Mississippi Farm Bureau Federation’s biggest goal is to promote the importance of agriculture in county courthouses all the way up to the state capitol in Jackson. County farm bureaus across the state play an integral role in doing this by reaching out to local and state lawmakers.

Rankin County Farm Bureau recently hosted their local delegation on a farm tour in an effort to accomplish this mission. With so many commodities grow and raised in Rankin County, lawmakers had the opportunity to learn about several unique operations, including Rivers Plant Farm.

Owned and operated by Bill Rivers, Rivers Plant Farm has been in operation for generations and is a major economic driver for the county.

It’s just good to let them know, if they’re not already aware, of the production agriculture that takes place right here in their county,” Rankin County Farm Bureau President Brian Rhodes said.

I think it’s extremely important for local legislators to make the connection between certain commodities and the people in their home districts,” MFBF President Mike McCormick added. “It allows them to see how important agriculture is to each county in the state.”

Compared to most counties in Mississippi, Rankin County is not considered rural, however, its economic impact through agriculture is substantial.

You don’t think of Brandon and all the big cities around Jackson as being an agricultural hub, but there is an extremely diverse agricultural community here,” McCormick added.

Gale Martin, a Rankin County Farm Bureau member, raises 1,600 cows a year on his farm, plus hundreds of acres of trees.

Rankin County is an urban county,” Martin said. “Folks don’t think of it as farmland, but agriculture contributes a lot to the economy. We don’t pay sales tax, but we do pay the ad valorem tax, and we are buying other products to run our farms, then putting what we produce back into the economy. Plus, the employment opportunities agriculture creates means a lot.”

Martin is always happy to see his local officials take an interest in agriculture.

I’m glad to have them,” he said. “Of course, I know most of the people who visited today personally. But, to have them come out, show an interest and see what is actually going on in agriculture – that means a lot.”

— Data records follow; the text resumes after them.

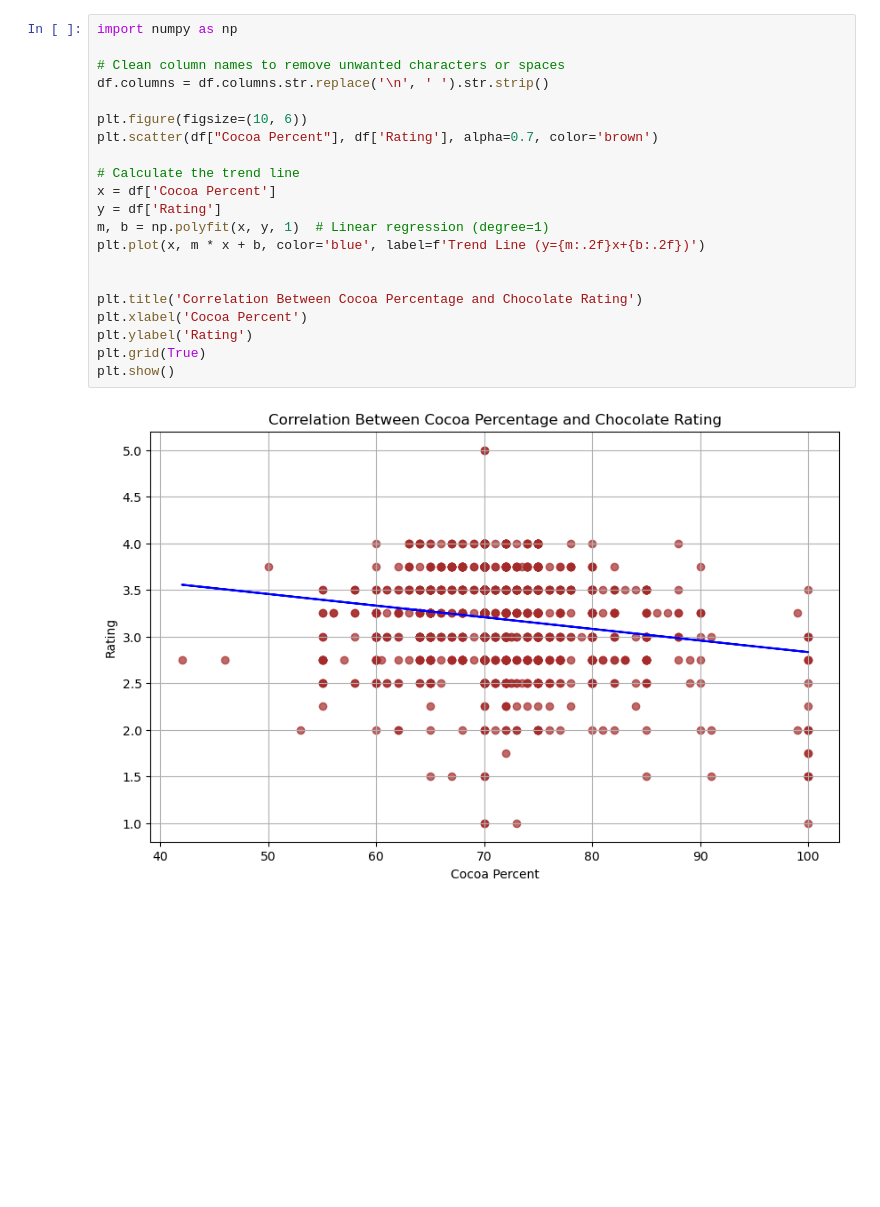
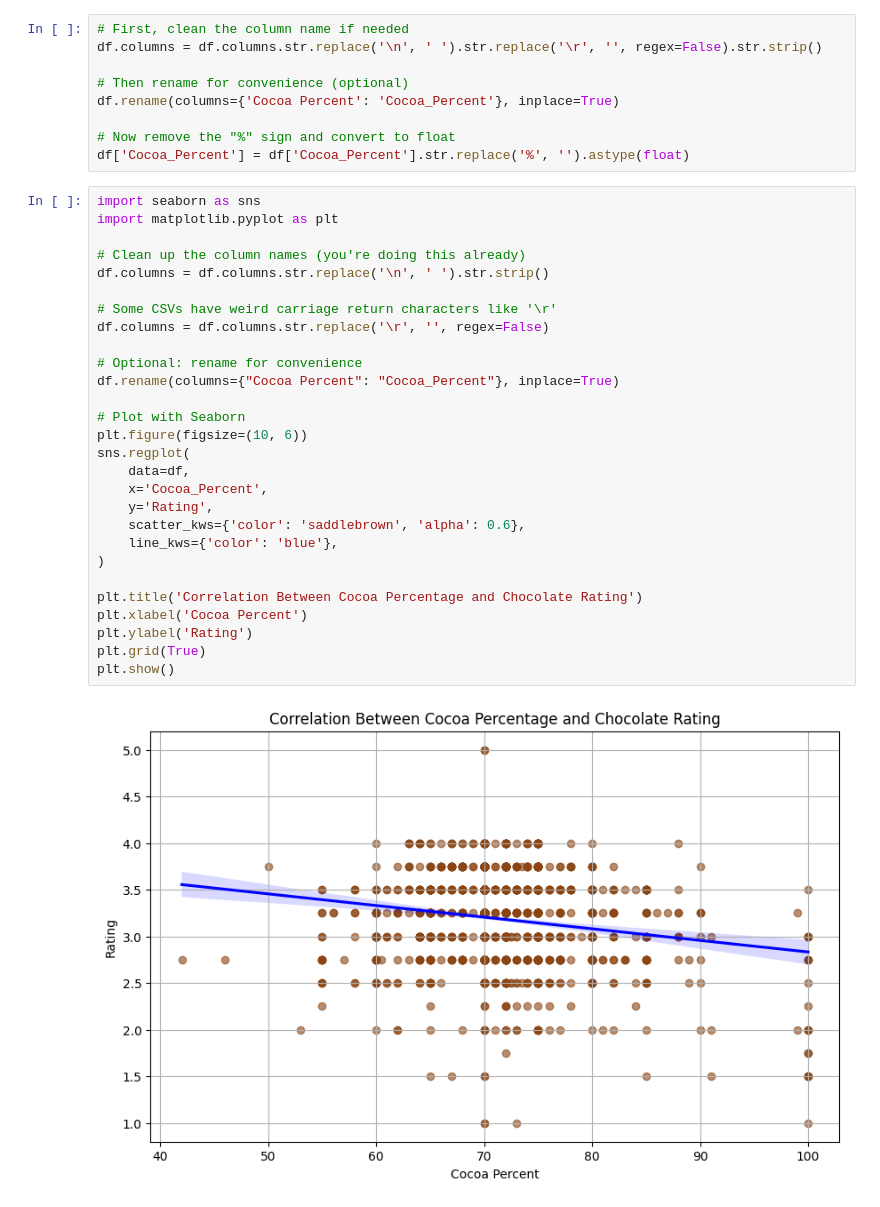
Before and after one commit to aloraorr/MLChocolateProject, a Jupyter notebook: ml_chocolate_project.ipynb, the cells around one changed output. Cells and saved outputs as stored; diff of their text form; blank space fills up the shorter version.

Commit message:
Fixed correlation graph, added distribution of chocolate ratings by company location

```diff
--- a/ml_chocolate_project.ipynb
+++ b/ml_chocolate_project.ipynb
@@ -53,26 +55,42 @@ plt.grid(axis='x', linestyle='--', alpha=0.7)
 plt.show()
 # %% [output]
 [figure]
+# %%
+# First, clean the column name if needed
+df.columns = df.columns.str.replace('\n', ' ').str.replace('\r', '', regex=False).str.strip()
+
+# Then rename for convenience (optional)
+df.rename(columns={'Cocoa Percent': 'Cocoa_Percent'}, inplace=True)
+
+# Now remove the "%" sign and convert to float
+df['Cocoa_Percent'] = df['Cocoa_Percent'].str.replace('%', '').astype(float)
 # %%
-import numpy as np
+import seaborn as sns
+import matplotlib.pyplot as plt
 
-# Clean column names to remove unwanted characters or spaces
+# Clean up the column names (you're doing this already)
 df.columns = df.columns.str.replace('\n', ' ').str.strip()
 
+# Some CSVs have weird carriage return characters like '\r'
+df.columns = df.columns.str.replace('\r', '', regex=False)
+
+# Optional: rename for convenience
+df.rename(columns={"Cocoa Percent": "Cocoa_Percent"}, inplace=True)
+
+# Plot with Seaborn
 plt.figure(figsize=(10, 6))
-plt.scatter(df["Cocoa Percent"], df['Rating'], alpha=0.7, color='brown')
-
-# Calculate the trend line
-x = df['Cocoa Percent']
-y = df['Rating']
-m, b = np.polyfit(x, y, 1)  # Linear regression (degree=1)
-plt.plot(x, m * x + b, color='blue', label=f'Trend Line (y={m:.2f}x+{b:.2f})')
-
+sns.regplot(
+    data=df,
+    x='Cocoa_Percent',
+    y='Rating',
+    scatter_kws={'color': 'saddlebrown', 'alpha': 0.6},
+    line_kws={'color': 'blue'},
+)
 
 plt.title('Correlation Between Cocoa Percentage and Chocolate Rating')
 plt.xlabel('Cocoa Percent')
 plt.ylabel('Rating')
 plt.grid(True)
 plt.show()
 # %% [output]
-[figure, old version]
+[figure, new version]
```
Also changed, not shown: parts of 5 cells of this notebook.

The legislators participating use the visits as an opportunity to refresh themselves on the issues farmers and ranchers are facing. Lee Yancey, a member of the Mississippi House who has been in the legislator for years, utilized the tour to gain information to help his constituents in the 2022 Legislative Session.

“It’s good for those of us in the legislature to know what is happening in agriculture in our own communities,” Yancey said. “It helps us to put faces with names. We want to fight for agricultural dollars, and do everything we can to make sure that our poultry, cattle and tree farmers are all getting what they need.”